In the data below, begin at the line with "to leeang/Signal-Processing-Toolbox, a" and stop after the line with "docs(design): clarify customer-specific"; output those lines exactly and no pictures.

[Opening Provided information section]

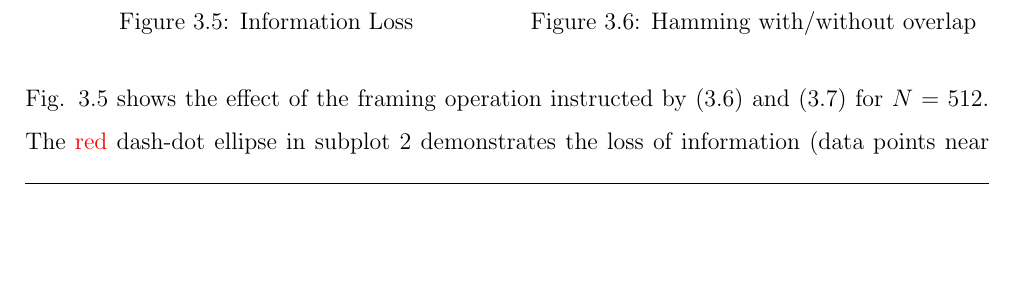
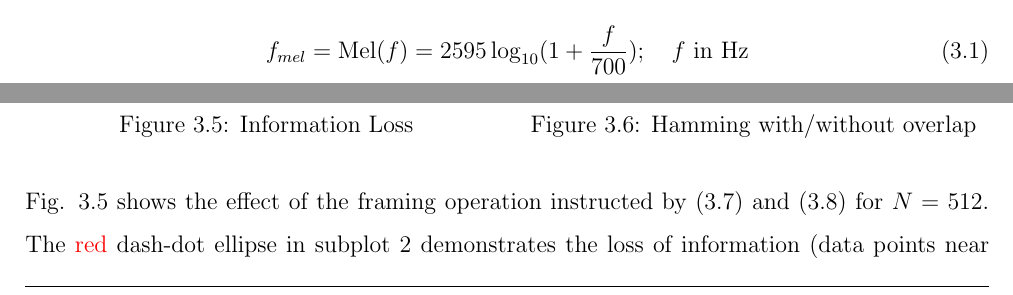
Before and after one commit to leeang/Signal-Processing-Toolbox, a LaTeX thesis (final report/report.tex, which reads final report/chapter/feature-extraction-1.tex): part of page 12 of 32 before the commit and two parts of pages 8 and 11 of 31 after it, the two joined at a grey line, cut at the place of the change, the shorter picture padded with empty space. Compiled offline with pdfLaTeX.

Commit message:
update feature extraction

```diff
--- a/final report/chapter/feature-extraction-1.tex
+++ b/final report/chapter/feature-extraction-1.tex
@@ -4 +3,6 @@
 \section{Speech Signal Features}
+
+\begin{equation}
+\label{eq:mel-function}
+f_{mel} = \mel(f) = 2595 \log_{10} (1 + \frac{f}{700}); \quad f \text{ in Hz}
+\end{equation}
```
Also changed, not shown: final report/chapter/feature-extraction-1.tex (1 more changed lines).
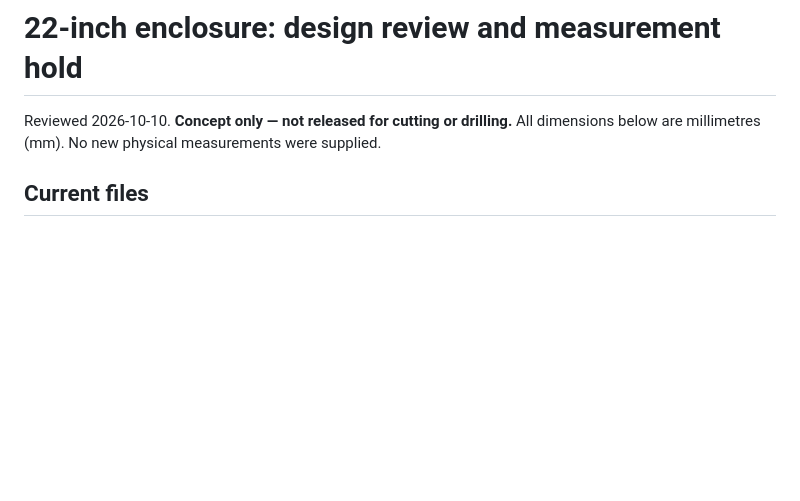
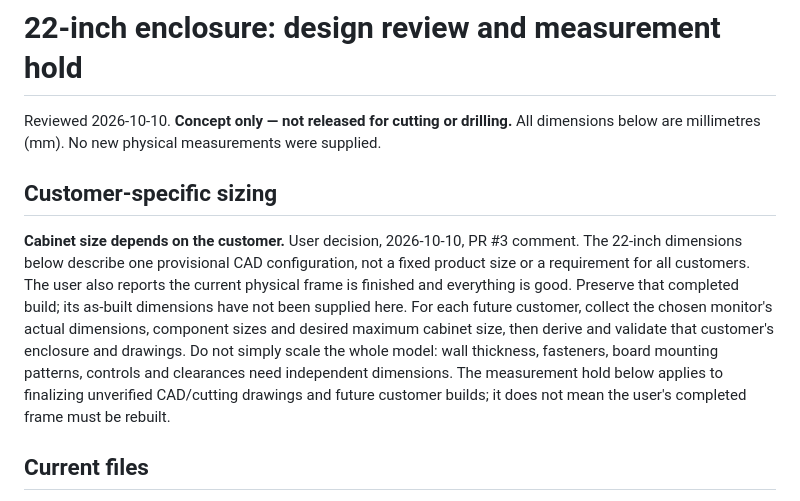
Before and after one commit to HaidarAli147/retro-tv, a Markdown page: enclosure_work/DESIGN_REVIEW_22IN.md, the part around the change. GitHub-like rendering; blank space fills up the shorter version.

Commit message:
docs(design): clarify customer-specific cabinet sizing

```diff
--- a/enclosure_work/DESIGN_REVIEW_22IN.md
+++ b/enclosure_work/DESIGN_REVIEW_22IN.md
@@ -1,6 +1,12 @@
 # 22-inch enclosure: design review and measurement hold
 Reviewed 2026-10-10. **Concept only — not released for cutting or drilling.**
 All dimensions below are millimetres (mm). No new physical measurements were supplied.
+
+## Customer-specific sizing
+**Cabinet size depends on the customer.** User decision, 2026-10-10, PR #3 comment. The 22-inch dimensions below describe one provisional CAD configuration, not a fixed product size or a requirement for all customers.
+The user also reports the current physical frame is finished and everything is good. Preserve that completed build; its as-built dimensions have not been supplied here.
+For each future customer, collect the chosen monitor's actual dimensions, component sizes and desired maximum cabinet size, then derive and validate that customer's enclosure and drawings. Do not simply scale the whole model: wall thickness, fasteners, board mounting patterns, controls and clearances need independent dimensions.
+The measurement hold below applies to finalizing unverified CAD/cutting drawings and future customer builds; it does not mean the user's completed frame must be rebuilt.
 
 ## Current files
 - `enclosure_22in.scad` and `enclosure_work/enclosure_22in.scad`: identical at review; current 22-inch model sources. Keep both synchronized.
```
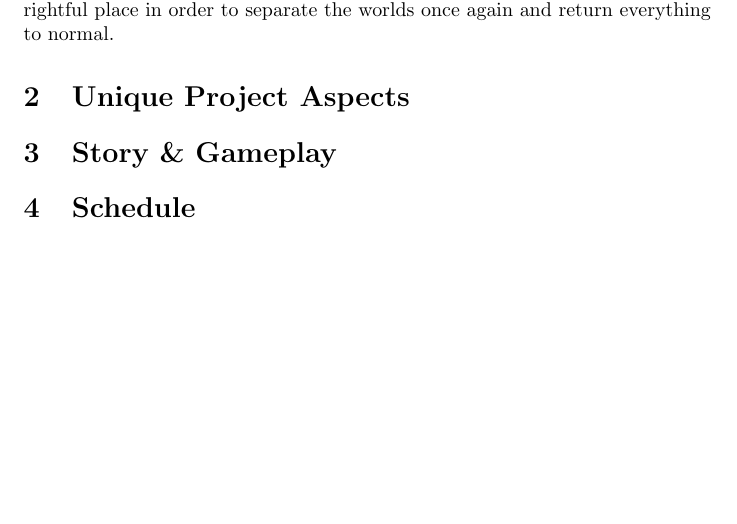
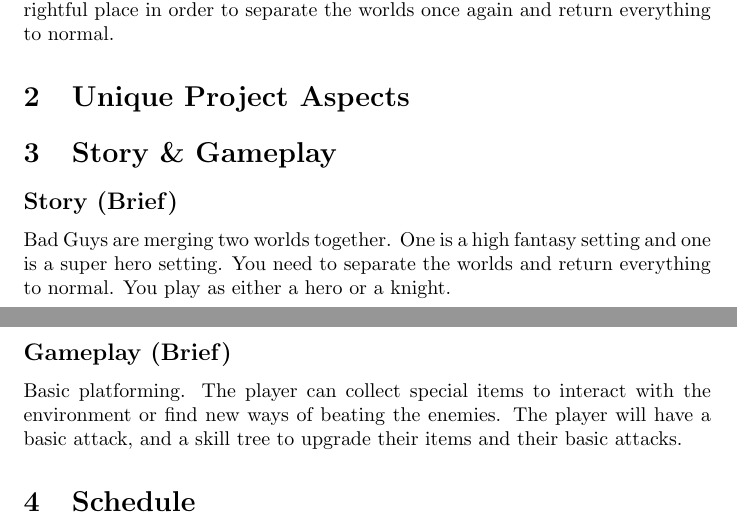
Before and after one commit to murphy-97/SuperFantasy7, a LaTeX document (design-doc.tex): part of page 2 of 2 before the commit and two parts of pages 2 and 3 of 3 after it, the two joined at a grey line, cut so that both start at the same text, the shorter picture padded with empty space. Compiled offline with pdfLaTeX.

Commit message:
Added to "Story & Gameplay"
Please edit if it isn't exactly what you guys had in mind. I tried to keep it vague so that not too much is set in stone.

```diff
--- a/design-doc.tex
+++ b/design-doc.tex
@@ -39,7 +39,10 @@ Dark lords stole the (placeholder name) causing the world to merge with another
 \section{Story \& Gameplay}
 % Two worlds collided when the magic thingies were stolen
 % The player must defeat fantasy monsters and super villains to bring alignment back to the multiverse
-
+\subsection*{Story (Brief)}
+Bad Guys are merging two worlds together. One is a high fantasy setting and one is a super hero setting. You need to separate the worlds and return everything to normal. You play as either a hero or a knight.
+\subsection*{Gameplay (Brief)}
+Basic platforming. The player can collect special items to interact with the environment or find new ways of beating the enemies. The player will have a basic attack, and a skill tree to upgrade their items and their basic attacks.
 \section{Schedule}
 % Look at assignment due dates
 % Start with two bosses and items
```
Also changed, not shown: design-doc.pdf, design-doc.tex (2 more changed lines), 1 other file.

[Closing Provided information section]
[Opening Provided information section]

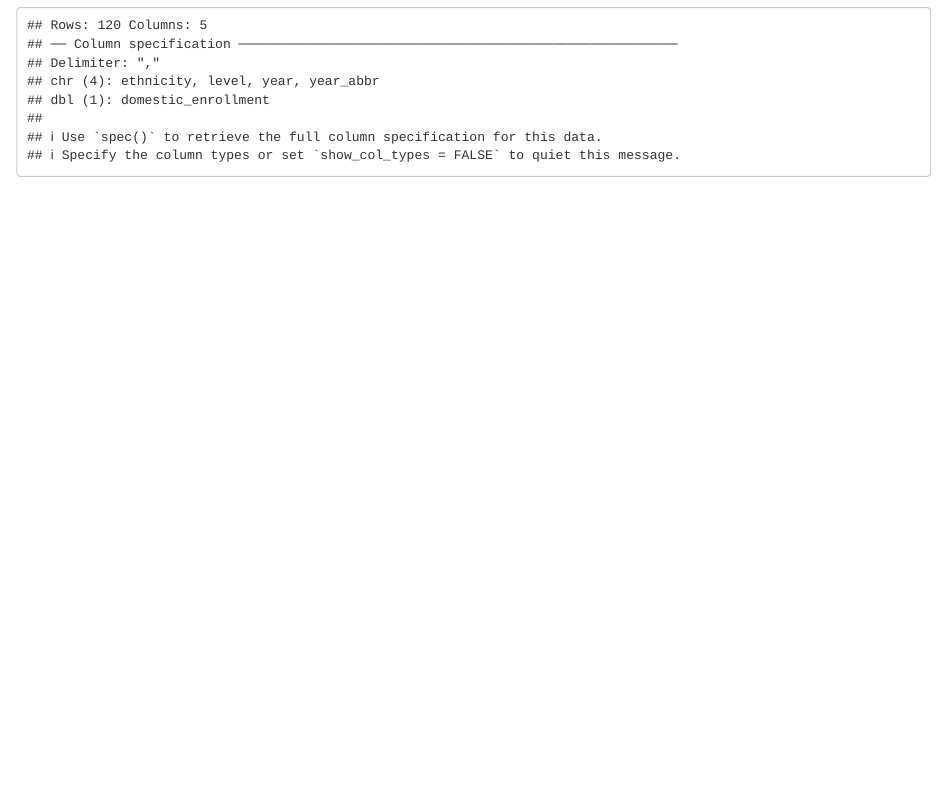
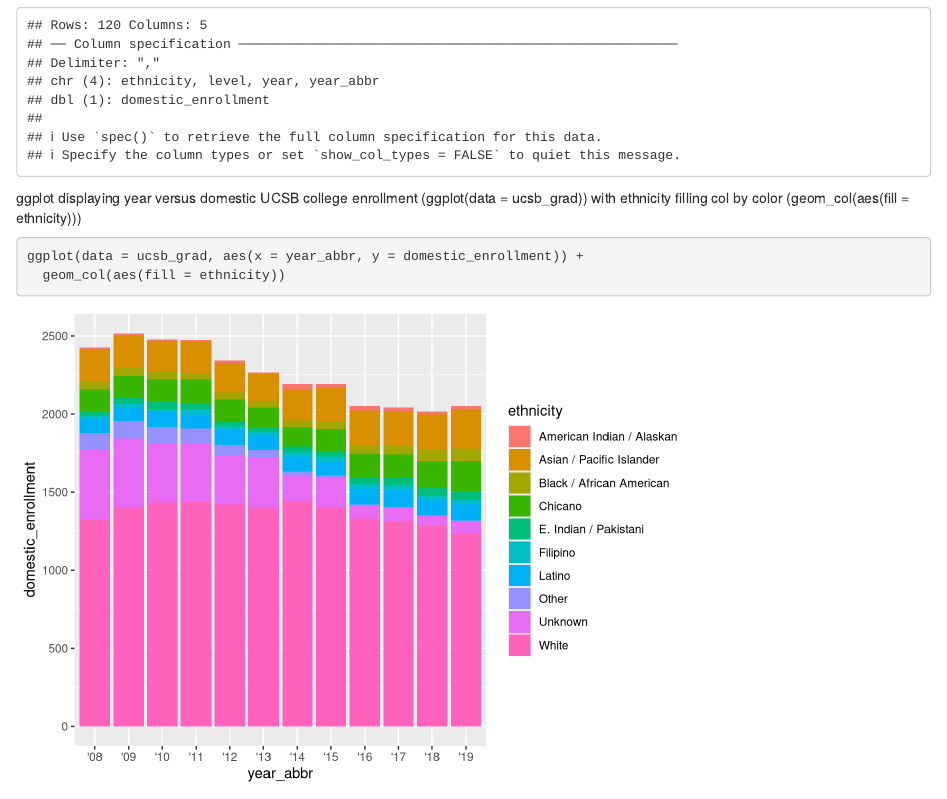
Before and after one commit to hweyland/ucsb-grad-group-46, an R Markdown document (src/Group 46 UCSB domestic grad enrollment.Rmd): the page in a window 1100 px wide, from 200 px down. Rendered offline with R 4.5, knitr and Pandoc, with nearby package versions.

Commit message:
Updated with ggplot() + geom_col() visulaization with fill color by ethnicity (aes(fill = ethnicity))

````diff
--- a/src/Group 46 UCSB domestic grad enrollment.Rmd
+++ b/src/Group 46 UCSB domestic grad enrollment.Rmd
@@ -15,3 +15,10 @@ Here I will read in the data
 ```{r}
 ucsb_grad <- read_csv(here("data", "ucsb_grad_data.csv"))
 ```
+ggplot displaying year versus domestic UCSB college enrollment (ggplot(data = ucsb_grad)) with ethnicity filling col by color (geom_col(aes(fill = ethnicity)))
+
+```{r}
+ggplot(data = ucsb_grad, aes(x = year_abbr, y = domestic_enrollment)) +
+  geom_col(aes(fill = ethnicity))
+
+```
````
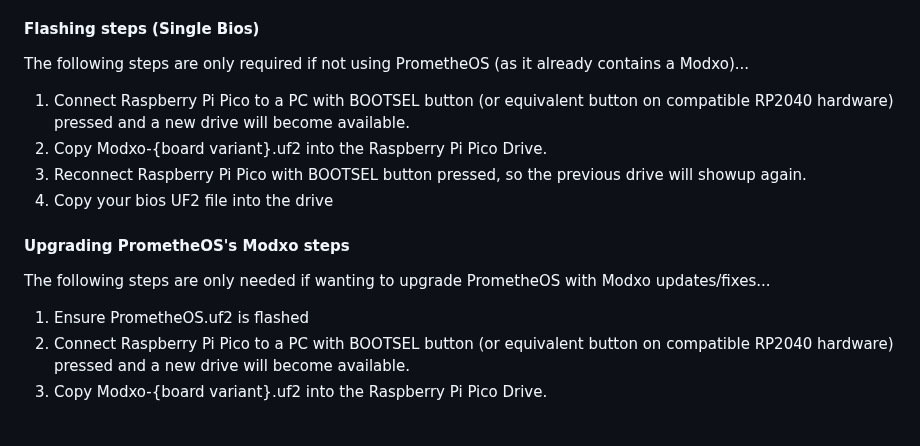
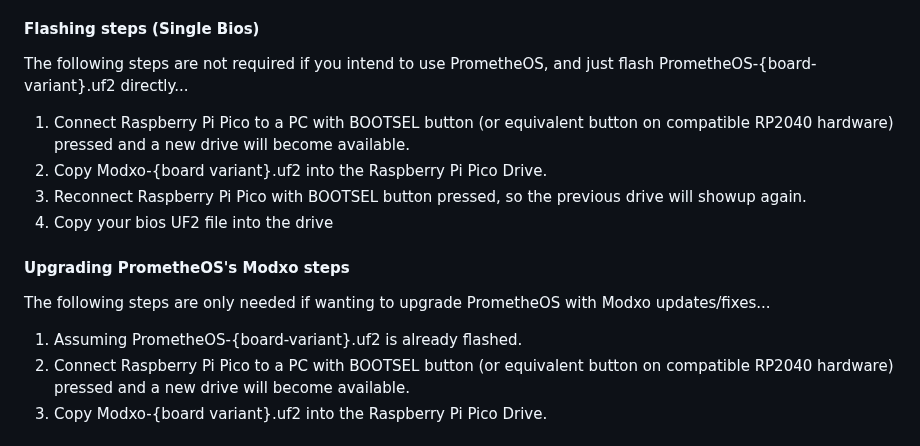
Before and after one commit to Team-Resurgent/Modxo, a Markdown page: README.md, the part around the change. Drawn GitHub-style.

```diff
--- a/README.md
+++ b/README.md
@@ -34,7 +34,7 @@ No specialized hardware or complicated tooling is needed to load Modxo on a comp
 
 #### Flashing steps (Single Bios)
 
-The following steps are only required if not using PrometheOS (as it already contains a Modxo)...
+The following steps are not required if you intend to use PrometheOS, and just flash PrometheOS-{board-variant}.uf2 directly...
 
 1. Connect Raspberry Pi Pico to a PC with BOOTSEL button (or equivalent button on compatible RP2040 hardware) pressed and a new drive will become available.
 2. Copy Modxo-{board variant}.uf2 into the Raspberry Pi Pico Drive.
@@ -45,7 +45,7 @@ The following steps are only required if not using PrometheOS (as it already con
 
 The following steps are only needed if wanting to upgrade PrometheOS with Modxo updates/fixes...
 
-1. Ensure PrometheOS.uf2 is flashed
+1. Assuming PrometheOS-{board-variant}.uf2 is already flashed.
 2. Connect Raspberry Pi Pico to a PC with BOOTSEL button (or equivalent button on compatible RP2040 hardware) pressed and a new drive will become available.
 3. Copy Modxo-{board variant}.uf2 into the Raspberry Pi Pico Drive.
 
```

[Closing Provided information section]
[Opening Provided information section]

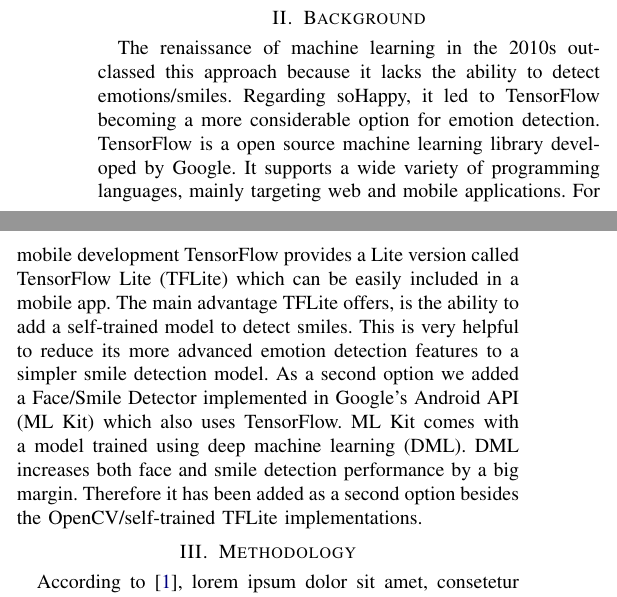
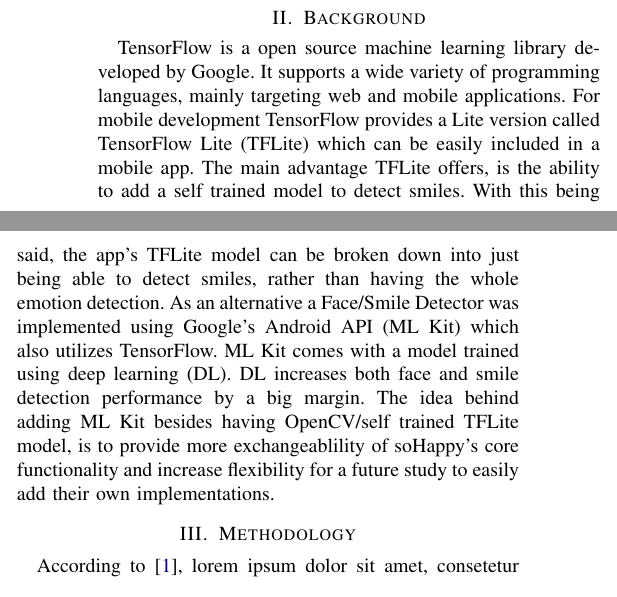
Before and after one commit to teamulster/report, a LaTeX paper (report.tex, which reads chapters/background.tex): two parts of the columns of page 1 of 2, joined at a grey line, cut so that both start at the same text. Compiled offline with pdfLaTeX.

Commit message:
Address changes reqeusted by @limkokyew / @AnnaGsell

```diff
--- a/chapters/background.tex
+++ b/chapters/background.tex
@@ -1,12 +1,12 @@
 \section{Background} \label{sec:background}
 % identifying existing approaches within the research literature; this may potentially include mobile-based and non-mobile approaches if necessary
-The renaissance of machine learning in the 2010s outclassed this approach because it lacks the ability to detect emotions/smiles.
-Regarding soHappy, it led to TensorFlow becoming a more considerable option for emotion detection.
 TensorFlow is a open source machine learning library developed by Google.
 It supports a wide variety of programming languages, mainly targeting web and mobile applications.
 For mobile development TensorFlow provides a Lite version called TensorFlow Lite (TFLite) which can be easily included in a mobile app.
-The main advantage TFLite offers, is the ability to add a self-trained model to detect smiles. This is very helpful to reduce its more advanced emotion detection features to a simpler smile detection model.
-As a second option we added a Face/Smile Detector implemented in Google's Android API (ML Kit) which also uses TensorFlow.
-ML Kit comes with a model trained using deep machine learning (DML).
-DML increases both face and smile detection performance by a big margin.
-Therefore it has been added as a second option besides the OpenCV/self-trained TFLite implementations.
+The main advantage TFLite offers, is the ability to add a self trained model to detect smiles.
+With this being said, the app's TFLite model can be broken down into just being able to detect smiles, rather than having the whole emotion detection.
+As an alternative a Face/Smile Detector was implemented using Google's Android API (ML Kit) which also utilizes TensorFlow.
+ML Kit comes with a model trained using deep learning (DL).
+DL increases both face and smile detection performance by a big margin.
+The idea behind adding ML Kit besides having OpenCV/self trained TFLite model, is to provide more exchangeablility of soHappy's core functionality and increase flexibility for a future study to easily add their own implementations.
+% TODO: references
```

[Closing Provided information section]

▶ [Task response]
Before and after one commit to leeang/Signal-Processing-Toolbox, a LaTeX thesis (final report/report.tex, which reads final report/chapter/feature-extraction-1.tex): part of page 12 of 32 before the commit and two parts of pages 8 and 11 of 31 after it, the two joined at a grey line, cut at the place of the change, the shorter picture padded with empty space. Compiled offline with pdfLaTeX.

Commit message:
update feature extraction

```diff
--- a/final report/chapter/feature-extraction-1.tex
+++ b/final report/chapter/feature-extraction-1.tex
@@ -4 +3,6 @@
 \section{Speech Signal Features}
+
+\begin{equation}
+\label{eq:mel-function}
+f_{mel} = \mel(f) = 2595 \log_{10} (1 + \frac{f}{700}); \quad f \text{ in Hz}
+\end{equation}
```
Also changed, not shown: final report/chapter/feature-extraction-1.tex (1 more changed lines).
Before and after one commit to HaidarAli147/retro-tv, a Markdown page: enclosure_work/DESIGN_REVIEW_22IN.md, the part around the change. GitHub-like rendering; blank space fills up the shorter version.

Commit message:
docs(design): clarify customer-specific cabinet sizing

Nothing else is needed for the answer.